Building bridges: A profile of TingaTinga Capital


Sean O'RourkeAll successful start-ups have to navigate the waters of failure as they bridge the gap between starting a venture and seeing it succeed in the real world. One such start-up’s business model hopes to serve as the bridge for 3rd world entrepreneurs as they set out on that precarious journey. The company, TingaTinga Capital, a non-profit start-up currently operating in Uganda, has provided entrepreneurs in the country with $50,000 in seed money to plan new ventures that have a social impact.

TingaTinga (the name is Swahili for “small bridge”) is the product of the minds of Daniel Croce, Dave Dietrich, and Nate Jackson—three friends who believe that finding and financing the small ventures of budding innovators in 3rd world nations can lead to big changes. Although budding entrepreneurs themselves, their romantic ideals are grounded in solid planning and they have an impressive and diverse wealth of experience from which to draw, despite their youth—Croce, 27, is a C.P.A., former senior associate at Ernst and Young, and current controller at Birchmere Ventures; Dietrich, 27, is a former math teacher, currently pursuing a masters degree at Millersville University; and Jackson, 26, is a former engineer at Deloitte and an employee at McKinsey & Company, and will soon be a graduate of Carnegie Mellon’s Tepper School of Business.

Dan Croce, Evan Addams, and Nate Jackson The idea for TingaTinga was initially sparked when Croce and Dietrich spent a summer in Uganda. As they traveled around the war-torn country, they met many talented people with great ideas, but who were unable to acquire the funding for their projects. After taking a closer look, Croce realized that the ideas were viable, had the potential to transform the lives of the people in Northern Uganda, and could easily be financed if a few donors in the U.S. pooled their funding. Upon their return, Croce and Dietrich worked to make this simple idea a working reality, and TingaTinga was born.

In Uganda by TingaTingaMany micro-financing organizations that have recently become popular operate on a model of providing small loans to many small-scale local entrepreneurs. TingaTinga differs in that they specifically select mid-scale investments that have the potential to impact impoverished areas on a large scale. For example, rather than providing seed funding directly to women in Uganda who were interested in learning how to operate a fruit stand in a local market, TingaTinga funded I Live Again (ILA), the brainchild of a local Ugandan entrepreneur, which provides counseling to victims of Uganda’s brutal civil war, paired with vocation and business training. Although this type of project requires loans on a slightly larger scale than traditional micro-loans, if successful, the impact of these strategically chosen ventures has far-reaching consequences.

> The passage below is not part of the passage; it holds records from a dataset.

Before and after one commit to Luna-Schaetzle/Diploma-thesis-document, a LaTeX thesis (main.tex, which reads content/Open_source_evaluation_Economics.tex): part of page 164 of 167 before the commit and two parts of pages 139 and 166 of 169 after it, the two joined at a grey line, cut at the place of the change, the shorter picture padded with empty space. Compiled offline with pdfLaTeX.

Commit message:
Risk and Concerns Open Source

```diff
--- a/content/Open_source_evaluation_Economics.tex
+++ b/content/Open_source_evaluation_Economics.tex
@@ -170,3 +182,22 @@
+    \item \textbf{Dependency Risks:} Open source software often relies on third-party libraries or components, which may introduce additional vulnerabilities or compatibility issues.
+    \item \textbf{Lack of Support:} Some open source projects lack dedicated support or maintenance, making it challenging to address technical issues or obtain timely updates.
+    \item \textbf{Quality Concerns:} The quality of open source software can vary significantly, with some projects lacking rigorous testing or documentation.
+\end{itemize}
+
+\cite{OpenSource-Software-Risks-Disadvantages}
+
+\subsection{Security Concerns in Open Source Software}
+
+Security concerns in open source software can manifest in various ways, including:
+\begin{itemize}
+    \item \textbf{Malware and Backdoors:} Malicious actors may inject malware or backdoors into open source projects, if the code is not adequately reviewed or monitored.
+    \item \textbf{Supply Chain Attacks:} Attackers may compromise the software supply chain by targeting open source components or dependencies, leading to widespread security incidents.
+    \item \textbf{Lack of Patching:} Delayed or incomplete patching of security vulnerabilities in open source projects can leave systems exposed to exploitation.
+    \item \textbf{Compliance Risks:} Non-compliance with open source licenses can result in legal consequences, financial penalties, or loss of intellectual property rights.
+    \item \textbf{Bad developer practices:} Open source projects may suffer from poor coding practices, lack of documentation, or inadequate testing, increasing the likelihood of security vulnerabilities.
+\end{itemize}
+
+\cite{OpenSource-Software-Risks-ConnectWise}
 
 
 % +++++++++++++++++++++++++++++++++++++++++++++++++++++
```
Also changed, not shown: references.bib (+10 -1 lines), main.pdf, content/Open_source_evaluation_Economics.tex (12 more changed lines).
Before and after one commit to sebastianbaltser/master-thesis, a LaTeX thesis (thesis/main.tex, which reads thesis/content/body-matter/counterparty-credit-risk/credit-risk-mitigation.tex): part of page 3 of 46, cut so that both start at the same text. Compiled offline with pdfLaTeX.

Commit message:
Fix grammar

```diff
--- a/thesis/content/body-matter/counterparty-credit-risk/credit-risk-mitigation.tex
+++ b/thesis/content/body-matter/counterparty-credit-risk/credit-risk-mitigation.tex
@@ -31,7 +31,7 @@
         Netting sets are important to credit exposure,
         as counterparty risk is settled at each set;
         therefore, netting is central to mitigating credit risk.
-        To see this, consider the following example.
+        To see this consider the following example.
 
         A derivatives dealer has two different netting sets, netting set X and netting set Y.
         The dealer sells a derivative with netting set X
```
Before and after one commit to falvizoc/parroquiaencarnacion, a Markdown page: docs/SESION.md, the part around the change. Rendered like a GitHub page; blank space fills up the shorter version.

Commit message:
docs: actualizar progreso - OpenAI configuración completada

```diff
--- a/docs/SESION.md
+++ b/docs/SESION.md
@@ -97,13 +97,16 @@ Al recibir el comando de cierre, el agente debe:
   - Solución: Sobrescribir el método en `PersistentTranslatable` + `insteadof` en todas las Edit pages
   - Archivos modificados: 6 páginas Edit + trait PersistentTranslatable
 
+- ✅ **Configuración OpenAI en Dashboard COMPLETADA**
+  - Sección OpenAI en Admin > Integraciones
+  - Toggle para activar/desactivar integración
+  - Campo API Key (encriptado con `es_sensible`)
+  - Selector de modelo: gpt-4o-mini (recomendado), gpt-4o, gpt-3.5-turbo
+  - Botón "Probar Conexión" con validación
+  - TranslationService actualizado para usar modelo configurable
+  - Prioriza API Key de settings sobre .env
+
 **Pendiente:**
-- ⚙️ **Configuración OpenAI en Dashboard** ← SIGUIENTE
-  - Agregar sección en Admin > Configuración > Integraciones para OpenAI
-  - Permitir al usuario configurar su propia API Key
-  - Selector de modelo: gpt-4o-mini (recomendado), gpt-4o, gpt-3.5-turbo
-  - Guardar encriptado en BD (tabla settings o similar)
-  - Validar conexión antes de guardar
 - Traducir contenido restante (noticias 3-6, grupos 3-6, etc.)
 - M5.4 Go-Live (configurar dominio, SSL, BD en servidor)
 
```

TingaTinga in UgandaI have had the privilege of working with TingaTinga on some of their recent projects, and have seen that the evaluation of potential investments goes far beyond a simple examination of business plans. The most recent project I helped to review was an agricultural project that required seed funding (excuse the pun) in order to purchase seeds for planting, multiplication, harvest, and resale to a large agricultural seed provider. I met with Croce and Alex Moore, a college student who served as TingaTinga’s BridgeBuilder fellow in Uganda last summer. After reviewing the business plan, we decided to provide the seed money to the Adonai Foundation—a group of local Ugandan entrepreneurs who banded together and were looking to expand their own cash flow in order to fund local entrepreneurial projects in their communities. This type of project is a fulfillment of TingaTinga’s central mission—it is empowering local entrepreneurs to bridge the gap between conception and successful implementation of new ventures that have real community impact. Make no mistake: these investments are changing lives.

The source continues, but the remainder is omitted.